The graph has the same information in the three different forms since for a given frequency, displacement, velocity and acceleration differ by the ratio omega and omega^2.
It’s not always explicitly indicated on the response spectrum graph that it was obtained assuming a certain amount of damping. As a result, it is not uncommon for users to specify damping in conjunction with a spectrum analysis and expect that it will diminish the response to the response spectrum. It doesn’t, damping is already “in there.” Damping input is used, however, to interpolate between multiple spectrums of different damping values [SV,damping ratio]. When damping has been specified as a material property the interpolation is done on mode by mode based on the amount of strain energy per material a mode has. Damping is also used by some of the combination methods to combine closely spaced modes.
What makes a response spectrum so useful is that the peak response of a single mode of a multi-dof model to a transient excitation can be computed from the peak response of a single dof oscillator of the same frequency. I’ve never lost a sense of wonder at this beautiful property of structural modes and it still interests me to think about questions like - At what location in my mode shape will I find this peak response? Because of this property of modes, every supplier of equipment or structure on a job site can perform a dynamic evaluation by a simple mode combination all using the same response spectrum, whether they are analyzing a fire hydrant or a “sky scraper.”

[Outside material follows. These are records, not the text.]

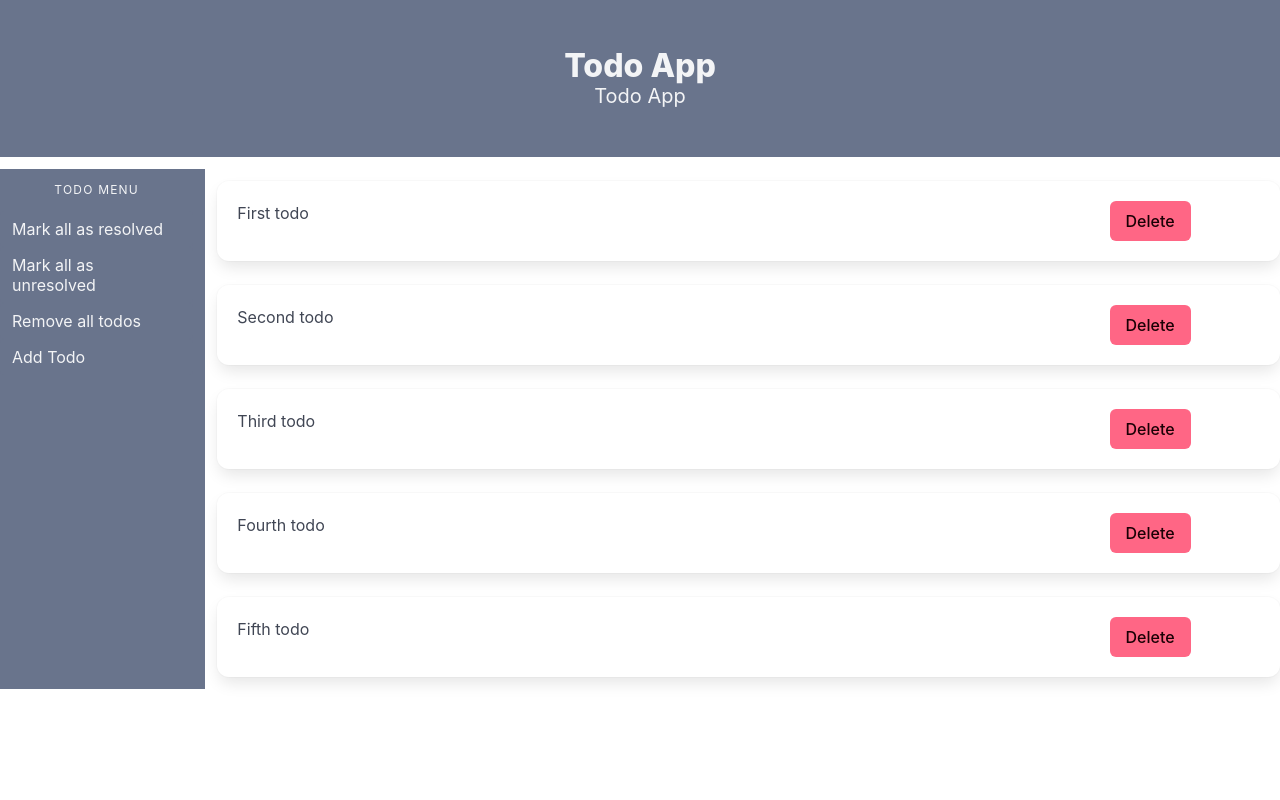
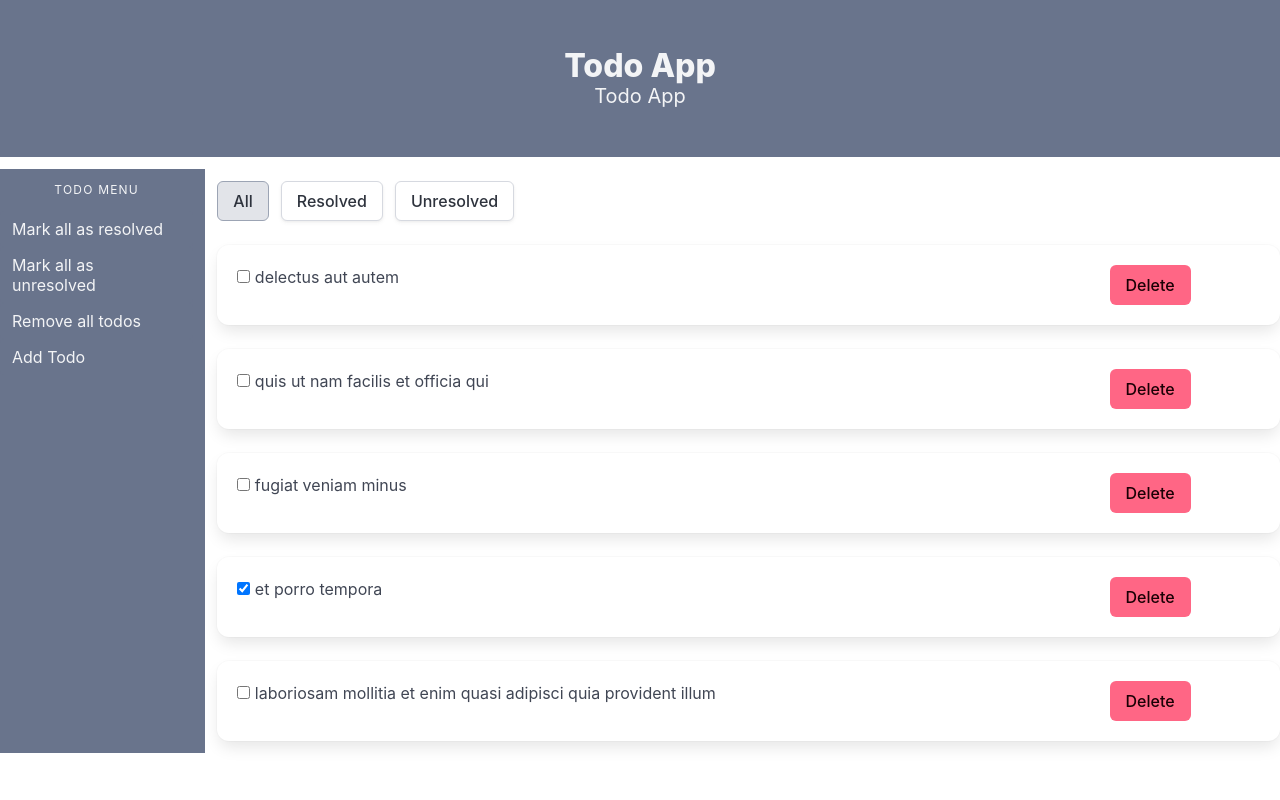
Before and after one commit to radoslavsapundzhiev/todo-svelte-app, a Svelte app: page / in a window 1280 px wide. Shown: the top 800 px of the page. Built offline with nearby package versions, Linux system fonts and the light colour scheme.

Commit message:
added Filter component and handle toggleResolve of todo item

```diff
--- a/src/App.svelte
+++ b/src/App.svelte
@@ -3,24 +3,24 @@
   import Hero from "./components/Hero.svelte";
   import Menu from "./components/Menu.svelte";
   import TodoList from "./components/TodoList.svelte";
+  import Filter from "./components/Filter.svelte";
 </script>
 
-<Hero/>
+<Hero />
 
 <div class="columns is-flex-direction-column is-fullheight-100vh">
   <main class="column">
     <div class="columns">
-
-      <Menu/>
+      <Menu />
 
       <div class="column is-10 has-text-light">
-        <TodoList/>
+        <Filter />
+        <TodoList />
       </div>
     </div>
   </main>
 
-  <Footer/>
-
+  <Footer />
 </div>
 
 <style>
--- /dev/null
+++ b/src/components/Filter.svelte
@@ -0,0 +1,21 @@
+<script>
+  let filter = "all";
+</script>
+
+<div class="buttons">
+  <button
+    class="button"
+    class:is-active={filter === "all"}
+    on:click={() => (filter = "all")}>All</button
+  >
+  <button
+    class="button"
+    class:is-active={filter === "resolved"}
+    on:click={() => (filter = "resolved")}>Resolved</button
+  >
+  <button
+    class="button"
+    class:is-active={filter === "unresolved"}
+    on:click={() => (filter = "unresolved")}>Unresolved</button
+  >
+</div>
--- a/src/components/TodoItem.svelte
+++ b/src/components/TodoItem.svelte
@@ -1,11 +1,29 @@
 <script>
+  import { TodoStore } from "../stores";
+  import { createEventDispatcher } from "svelte";
+
+  const dispatch = createEventDispatcher();
+
   export let todo;
+
+  function handleResolve() {
+    const completed = !todo.completed;
+    const updatedTodo = { ...todo, completed };
+    dispatch("resolve", updatedTodo);
+  }
 </script>
 
 <div class="box">
   <div class="columns">
     <div class="column is-10">
-            {todo.name}
+      <label class="checkbox">
+        <input
+          type="checkbox"
+          checked={todo.completed}
+          on:change={handleResolve}
+        />
+        {todo.title}
+      </label>
     </div>
     <div class="column is-2">
       <button class="button is-danger">Delete</button>
--- a/src/components/TodoList.svelte
+++ b/src/components/TodoList.svelte
@@ -1,8 +1,20 @@
 <script>
-    import { TodoStore } from "../stores.js";
-    import TodoItem from "./TodoItem.svelte";
+  import { TodoStore } from "../stores.js";
+  import TodoItem from "./TodoItem.svelte";
+
+  function toggleResolve(e) {
+    const updatedTodo = e.detail;
+    TodoStore.update((currentTodo) => {
+        return currentTodo.map((todo) => {
+            if (todo.id === updatedTodo.id) {
+                return updatedTodo;
+            }
+            return todo;
+        });
+    });
+  }
 </script>
 
 {#each $TodoStore as todo (todo.id)}
-    <TodoItem todo={todo}/>
+  <TodoItem {todo} on:resolve={toggleResolve} />
 {/each}
--- a/src/stores.js
+++ b/src/stores.js
@@ -1,34 +1,29 @@
-import { writable } from 'svelte/store';
+import { writable } from "svelte/store";
 
 export const TodoStore = writable([
   {
     id: 1,
-        name: "First todo",
-        color: '',
-        isDone: false
+    title: "delectus aut autem",
+    completed: false,
   },
   {
     id: 2,
-        name: "Second todo",
-        color: '',
-        isDone: false
+    title: "quis ut nam facilis et officia qui",
+    completed: false,
   },
   {
     id: 3,
-        name: "Third todo",
-        color: '',
-        isDone: false
+    title: "fugiat veniam minus",
+    completed: false,
   },
   {
     id: 4,
-        name: "Fourth todo",
-        color: '',
-        isDone: false
+    title: "et porro tempora",
+    completed: true,
   },
   {
     id: 5,
-        name: "Fifth todo",
-        color: '',
-        isDone: false
-    }
+    title: "laboriosam mollitia et enim quasi adipisci quia provident illum",
+    completed: false,
+  },
 ]);
```
Lines whose indentation alone changed are shown as unchanged.
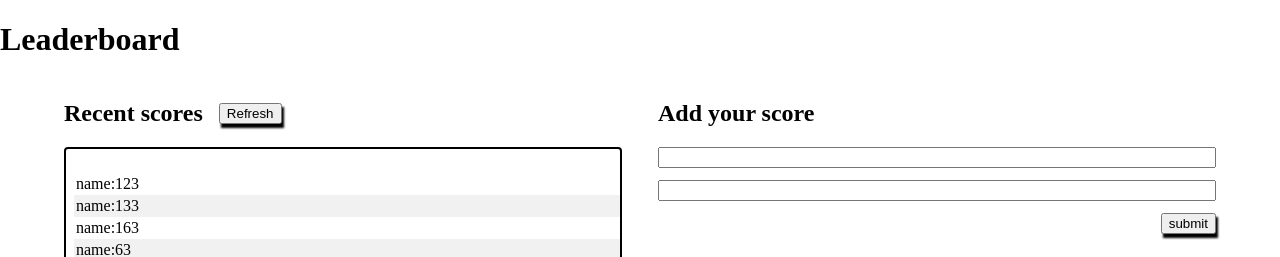
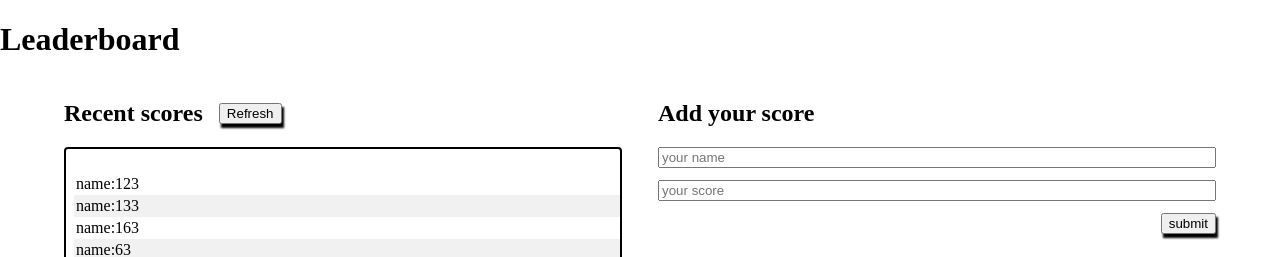
Before and after one commit to ismayito/Leaderboard-list-app, a website built with webpack: page src/index.html in a window 1280 px wide. Shown: the top 257 px of the page. Built offline with nearby package versions, Linux system fonts and the light colour scheme.

```diff
--- a/src/index.html
+++ b/src/index.html
@@ -30,8 +30,8 @@
           <section class="form-input">
             <h2 class="form-title">Add your score</h2>
             <form action="" class="form">
-              <input type="text" class="name" />
-              <input type="text" class="score" />
+              <input type="text" placeholder="your name" class="name" />
+              <input type="text" placeholder="your score" class="score" />
               <div class="btn">
                 <button type="submit" class="submit-btn">submit</button>
               </div>
```
Also changed, not shown: README.md, 2 other files.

To summarize, you should do a response spectrum if you or someone else has created one for you. If you have a specification for the ground motion itself, do a harmonic, random vibration or transient analysis. If your spectrum has units of g2/hz do a Random Vibration analysis, which although referred to as a spectrum method is more like a harmonic sweep than a response spectrum An excellent reference on this topic is the book, “Response spectrum method in seismic analysis and design of structures” by Ajay Gupta.